[Web document revisions]
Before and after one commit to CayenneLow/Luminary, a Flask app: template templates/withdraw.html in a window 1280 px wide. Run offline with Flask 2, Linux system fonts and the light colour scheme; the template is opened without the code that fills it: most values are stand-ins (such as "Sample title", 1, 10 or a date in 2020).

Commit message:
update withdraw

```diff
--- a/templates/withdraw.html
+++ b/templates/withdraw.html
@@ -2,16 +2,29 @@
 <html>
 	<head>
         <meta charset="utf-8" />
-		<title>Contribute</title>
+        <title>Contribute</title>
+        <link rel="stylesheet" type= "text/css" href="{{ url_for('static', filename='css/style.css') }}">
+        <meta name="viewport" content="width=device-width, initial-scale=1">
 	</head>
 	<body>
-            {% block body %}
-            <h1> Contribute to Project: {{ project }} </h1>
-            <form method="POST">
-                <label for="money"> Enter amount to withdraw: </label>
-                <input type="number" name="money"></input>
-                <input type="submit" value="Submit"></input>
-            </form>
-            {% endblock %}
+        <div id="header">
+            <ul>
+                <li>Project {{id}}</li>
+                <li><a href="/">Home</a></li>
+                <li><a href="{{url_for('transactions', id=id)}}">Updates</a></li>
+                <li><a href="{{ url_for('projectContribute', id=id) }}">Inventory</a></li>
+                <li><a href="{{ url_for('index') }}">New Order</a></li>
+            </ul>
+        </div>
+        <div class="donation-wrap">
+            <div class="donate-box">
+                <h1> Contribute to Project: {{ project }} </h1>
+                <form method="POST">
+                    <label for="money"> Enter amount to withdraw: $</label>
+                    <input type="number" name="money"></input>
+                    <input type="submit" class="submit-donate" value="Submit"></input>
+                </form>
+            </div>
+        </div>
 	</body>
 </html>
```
* * *
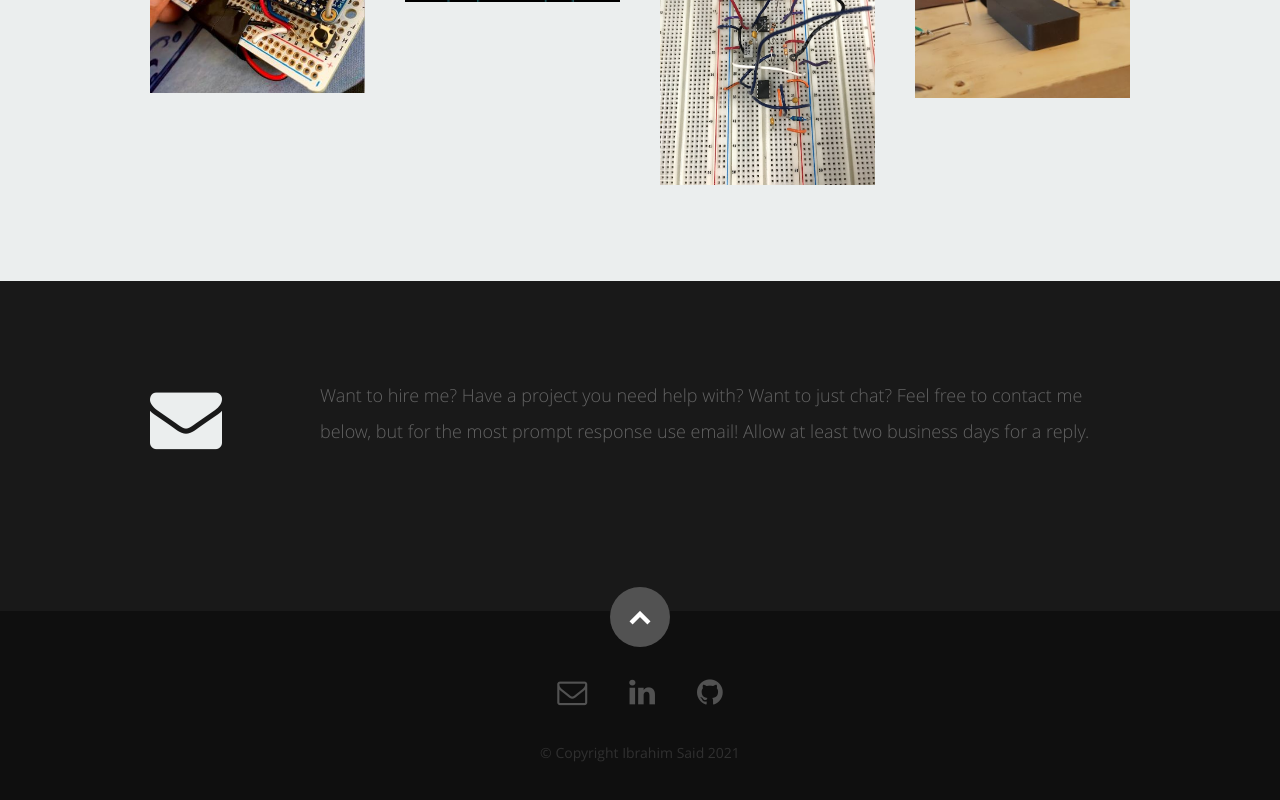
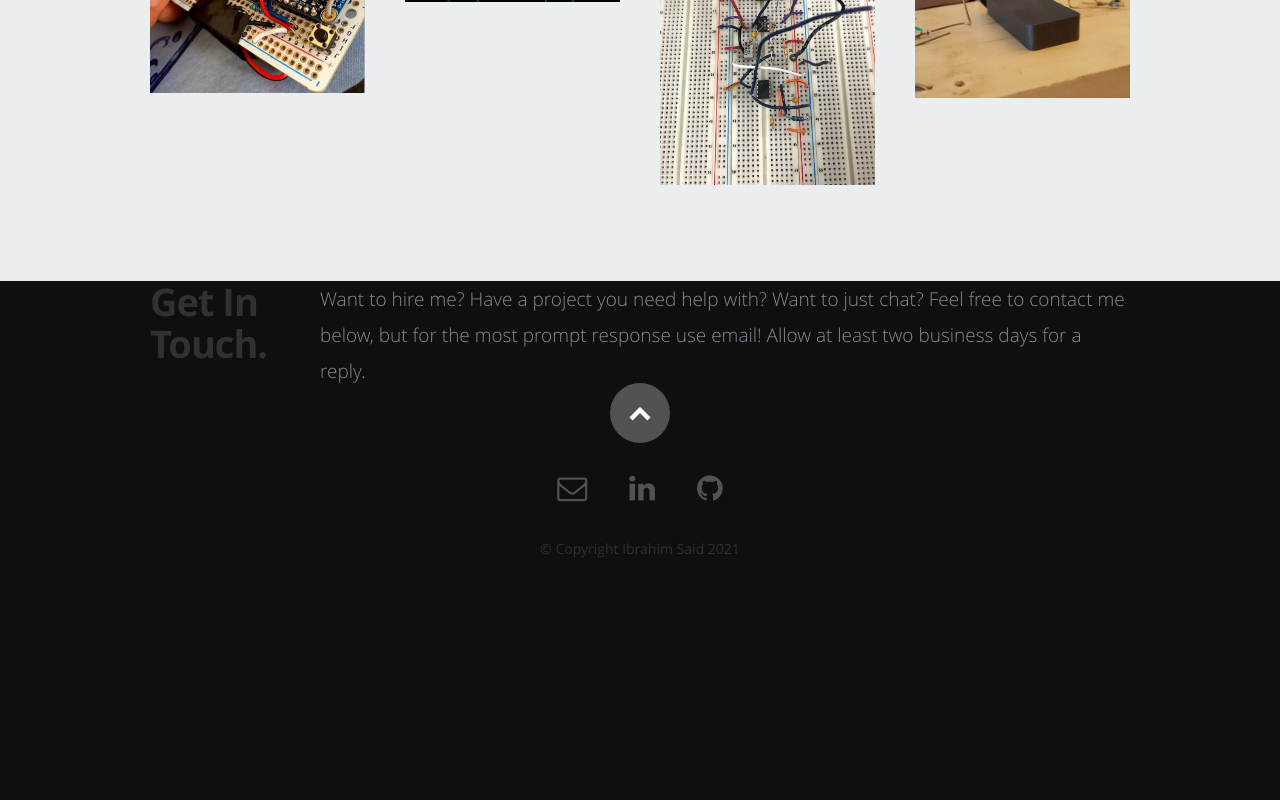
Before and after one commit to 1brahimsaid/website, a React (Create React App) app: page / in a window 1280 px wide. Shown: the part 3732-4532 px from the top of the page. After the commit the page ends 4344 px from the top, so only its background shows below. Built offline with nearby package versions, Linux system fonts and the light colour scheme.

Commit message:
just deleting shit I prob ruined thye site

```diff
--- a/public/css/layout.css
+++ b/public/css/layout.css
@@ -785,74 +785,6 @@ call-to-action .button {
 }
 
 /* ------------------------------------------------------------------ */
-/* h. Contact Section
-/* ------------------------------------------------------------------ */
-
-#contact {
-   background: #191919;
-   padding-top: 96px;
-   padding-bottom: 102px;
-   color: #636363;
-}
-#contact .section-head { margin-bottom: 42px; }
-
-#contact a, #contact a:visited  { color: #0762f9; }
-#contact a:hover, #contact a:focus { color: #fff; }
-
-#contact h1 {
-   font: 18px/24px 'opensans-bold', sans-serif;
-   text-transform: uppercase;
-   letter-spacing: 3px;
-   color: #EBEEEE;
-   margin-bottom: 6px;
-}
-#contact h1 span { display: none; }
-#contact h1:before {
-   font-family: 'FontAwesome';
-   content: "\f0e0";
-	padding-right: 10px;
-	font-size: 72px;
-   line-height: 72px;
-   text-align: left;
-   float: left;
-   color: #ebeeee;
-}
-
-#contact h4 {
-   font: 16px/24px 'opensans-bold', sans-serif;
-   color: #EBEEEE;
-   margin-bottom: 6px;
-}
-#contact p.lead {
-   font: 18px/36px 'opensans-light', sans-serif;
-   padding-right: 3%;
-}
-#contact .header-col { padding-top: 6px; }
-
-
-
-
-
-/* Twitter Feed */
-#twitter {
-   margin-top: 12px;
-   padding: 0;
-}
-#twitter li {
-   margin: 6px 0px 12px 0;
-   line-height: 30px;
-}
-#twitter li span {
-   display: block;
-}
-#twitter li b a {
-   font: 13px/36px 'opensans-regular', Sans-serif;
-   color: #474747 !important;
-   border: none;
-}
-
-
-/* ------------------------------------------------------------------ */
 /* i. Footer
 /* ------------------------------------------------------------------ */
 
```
--
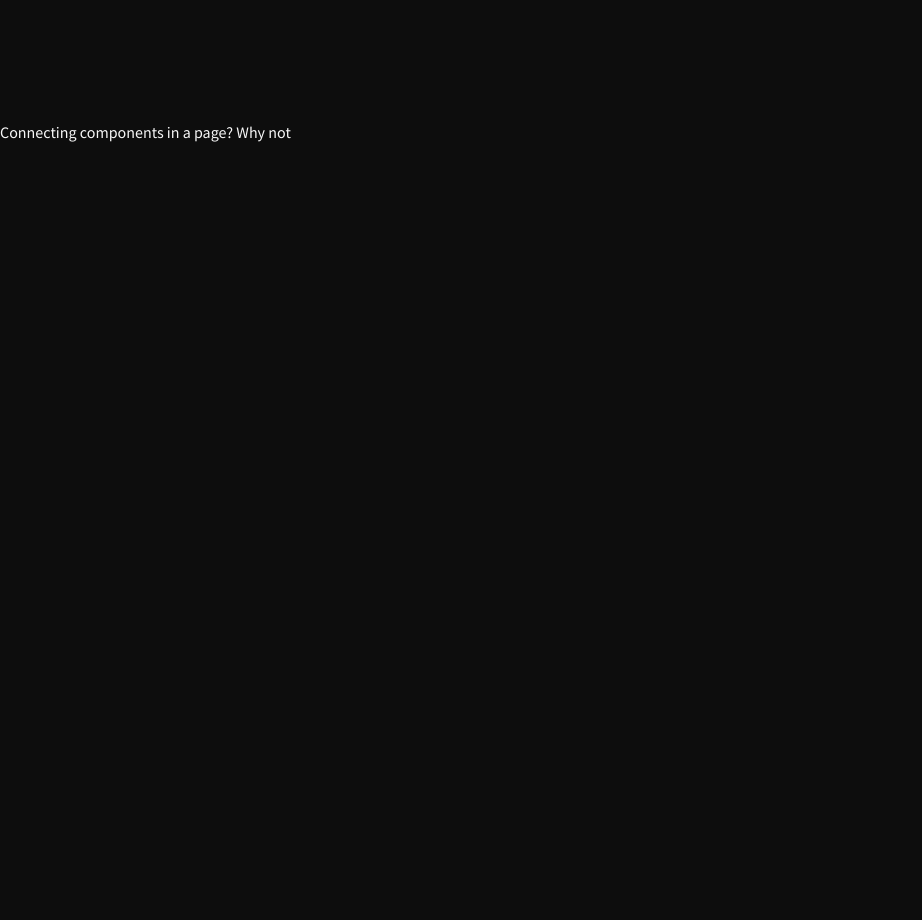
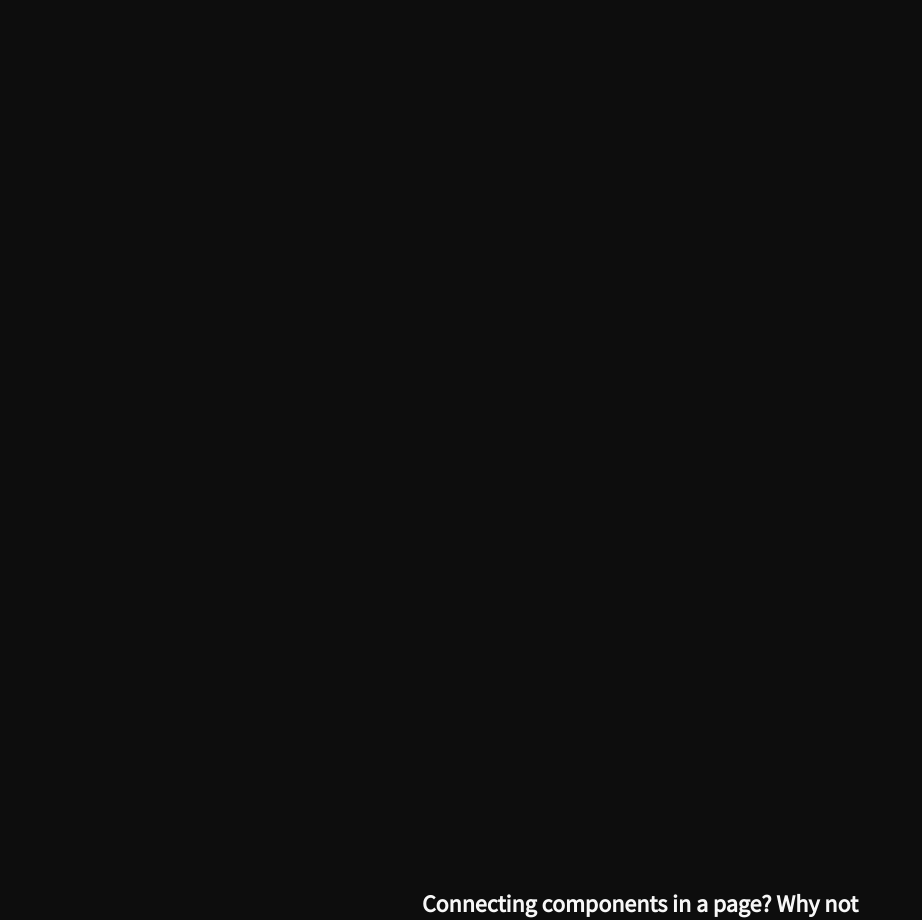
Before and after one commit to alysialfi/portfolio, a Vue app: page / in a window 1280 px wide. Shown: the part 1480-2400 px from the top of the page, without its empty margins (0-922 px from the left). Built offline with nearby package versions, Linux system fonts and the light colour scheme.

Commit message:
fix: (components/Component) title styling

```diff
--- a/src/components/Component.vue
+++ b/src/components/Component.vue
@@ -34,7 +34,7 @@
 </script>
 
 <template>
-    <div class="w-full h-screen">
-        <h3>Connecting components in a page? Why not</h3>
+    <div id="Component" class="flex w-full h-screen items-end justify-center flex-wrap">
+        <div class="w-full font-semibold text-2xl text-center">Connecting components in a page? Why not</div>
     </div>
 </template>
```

### [YOUR TASK]
A single figure is required: the number of lines in the entries above that include the word "withdraw".

### [RESPONSE AREA]
6